Wednesday, March 3, 2010

not buying the P & G mommy pander...

OK...I should start with the fact that I actually watched more of the Vancouver Olympics than any Olympic Games since the tragic Summer Olympics of 1972. Maybe it's just my love of all things Canadian (especially Brent Butt, the fact that there a President Kennedy Avenue in Montreal, pretty much any comedian from Toronto, the Fairmont Palliser Hotel in Calgary, and the entire city of Vancouver, even though my sister was kind of kidnapped by some random loggers when she was visiting as a teenager. Jeez, I hope my mother isn't reading this...)
Anyway...in watching so much of the Olympic Games, I couldn't help but notice the Procter and Gamble "Thanks, Mom" ad campaign.

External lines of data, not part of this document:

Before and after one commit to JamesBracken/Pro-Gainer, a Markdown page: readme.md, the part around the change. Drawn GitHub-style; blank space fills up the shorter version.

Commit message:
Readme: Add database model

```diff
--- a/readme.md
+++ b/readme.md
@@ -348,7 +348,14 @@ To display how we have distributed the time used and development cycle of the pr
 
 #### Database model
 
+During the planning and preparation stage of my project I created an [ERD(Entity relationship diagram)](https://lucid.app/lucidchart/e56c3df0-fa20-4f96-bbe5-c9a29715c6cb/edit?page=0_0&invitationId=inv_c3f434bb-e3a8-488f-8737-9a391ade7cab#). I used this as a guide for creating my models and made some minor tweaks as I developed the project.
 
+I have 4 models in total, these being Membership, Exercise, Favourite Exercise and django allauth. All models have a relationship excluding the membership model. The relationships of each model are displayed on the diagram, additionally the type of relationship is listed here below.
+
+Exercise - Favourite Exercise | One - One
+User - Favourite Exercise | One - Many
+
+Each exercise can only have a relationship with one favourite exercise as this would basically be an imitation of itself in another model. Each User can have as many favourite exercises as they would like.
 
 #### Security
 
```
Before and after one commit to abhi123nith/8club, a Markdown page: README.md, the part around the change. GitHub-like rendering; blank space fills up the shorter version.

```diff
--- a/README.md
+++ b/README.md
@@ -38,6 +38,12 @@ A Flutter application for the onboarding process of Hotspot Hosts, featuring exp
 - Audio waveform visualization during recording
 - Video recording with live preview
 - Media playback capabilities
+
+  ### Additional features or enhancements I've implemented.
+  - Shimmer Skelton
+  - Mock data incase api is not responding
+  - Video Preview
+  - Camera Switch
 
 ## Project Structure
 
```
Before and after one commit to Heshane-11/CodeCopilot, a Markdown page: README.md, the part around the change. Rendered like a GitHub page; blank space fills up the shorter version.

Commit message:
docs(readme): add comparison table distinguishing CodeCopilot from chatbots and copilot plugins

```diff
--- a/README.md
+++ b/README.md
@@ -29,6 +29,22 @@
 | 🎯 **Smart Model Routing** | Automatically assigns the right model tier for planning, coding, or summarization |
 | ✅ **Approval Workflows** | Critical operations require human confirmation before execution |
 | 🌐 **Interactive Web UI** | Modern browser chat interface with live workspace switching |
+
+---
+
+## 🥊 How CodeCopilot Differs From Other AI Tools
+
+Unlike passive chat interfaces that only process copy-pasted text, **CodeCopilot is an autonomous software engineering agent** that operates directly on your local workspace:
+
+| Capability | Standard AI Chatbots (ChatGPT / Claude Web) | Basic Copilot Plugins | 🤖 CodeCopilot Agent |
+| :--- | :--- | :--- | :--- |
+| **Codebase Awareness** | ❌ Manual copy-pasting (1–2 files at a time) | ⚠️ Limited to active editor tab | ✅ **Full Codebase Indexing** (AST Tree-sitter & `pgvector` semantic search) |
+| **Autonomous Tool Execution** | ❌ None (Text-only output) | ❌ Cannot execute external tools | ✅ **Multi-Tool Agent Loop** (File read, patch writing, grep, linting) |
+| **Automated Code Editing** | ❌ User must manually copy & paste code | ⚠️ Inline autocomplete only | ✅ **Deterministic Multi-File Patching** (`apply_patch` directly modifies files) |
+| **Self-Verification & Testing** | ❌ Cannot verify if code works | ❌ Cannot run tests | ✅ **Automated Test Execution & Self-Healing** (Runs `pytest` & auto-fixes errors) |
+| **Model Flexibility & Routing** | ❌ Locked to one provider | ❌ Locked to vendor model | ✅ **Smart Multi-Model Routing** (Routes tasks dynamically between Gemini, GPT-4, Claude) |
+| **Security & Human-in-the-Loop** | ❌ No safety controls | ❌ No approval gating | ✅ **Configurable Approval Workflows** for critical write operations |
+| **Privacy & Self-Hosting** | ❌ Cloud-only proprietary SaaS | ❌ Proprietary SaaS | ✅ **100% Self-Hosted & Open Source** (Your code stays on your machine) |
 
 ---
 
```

Now, I need to clarify. I'm a mom, and if I do say so myself, I've done a lot for my kids that they should say thank you for. But first off, so has their dad, and second, no one needs a corporate reminder from P&G to yank our emotions around to say thank you. I found it offensive on many levels. First off- they completely excluded Dads from the equation, and that's not right. I know lots of heroic single moms, and single dads, and traditional families, and blended families, and same-sex families who are doing their best for their kids, and sacrificing, and doing the heavy lifting, (and not going on publicity tours like the former governor of Alaska)and I think it totally sucks that P & G left Dads out of their ad campaign, as if they don't matter. It's like saying half the population doesn't matter. Yeah, yeah, yeah, there are lots of dads who are not much more than sperm donors. But there are a hell of a lot more out there who get up and go to work, then start up at home, cleaning the kid barf off the back of the car seat, and spend hours convincing the 2 year old he's not going to get sucked down the bathtub drain, stand up to the bullying gym teacher, take the slutty clothes away from the 12-year-old who borrowed them from her friend, call the friend's house to make sure if there are weapons in the home where your kids are spending the night, they are locked up; then sit up all night with a broken hearted 14-year-old, patiently explaining that it gets better, but right now life is going to hurt for a while. I know about the Dad who lets you wake him up at 3:00 am for a ride home, because the friend you went out with snuck some stuff to drink and now you both need a ride home. I know about catching hell for screwing up, but also the comfort in knowing that all would be forgiven. I understand about the Mom and Dad team. I had one. I am part of one. I'm married to a guy who embraced all those necessary 'Dad' things- including driving his kids bat-shit crazy, and I can't imagine trying to raise healthy humans without that energy. I also can't imagine why P&G felt it was necessary to exclude Dad in their warm, fuzzy commercials. So, to Proctor and Gamble...it's not just Moms that do stuff, and (hello??) buy stuff. On top of all this, you picked the Vancouver Olympics to do the "Thanks Mom" roll-out. Canadians have raised 'please and thank you' to an art form, in case no one has noticed...without P & G prompting us. Maybe it's just time to broaden those horizons a bit. Perhaps take a new look at what makes up a family, and if you want to reach out with a warm fuzzy; reach out to everyone who plays a role in raising healthy humans. There's a whole lot of Grandma's and Grandpa's out there too, who may appreciate a shout out. I'm just sayin...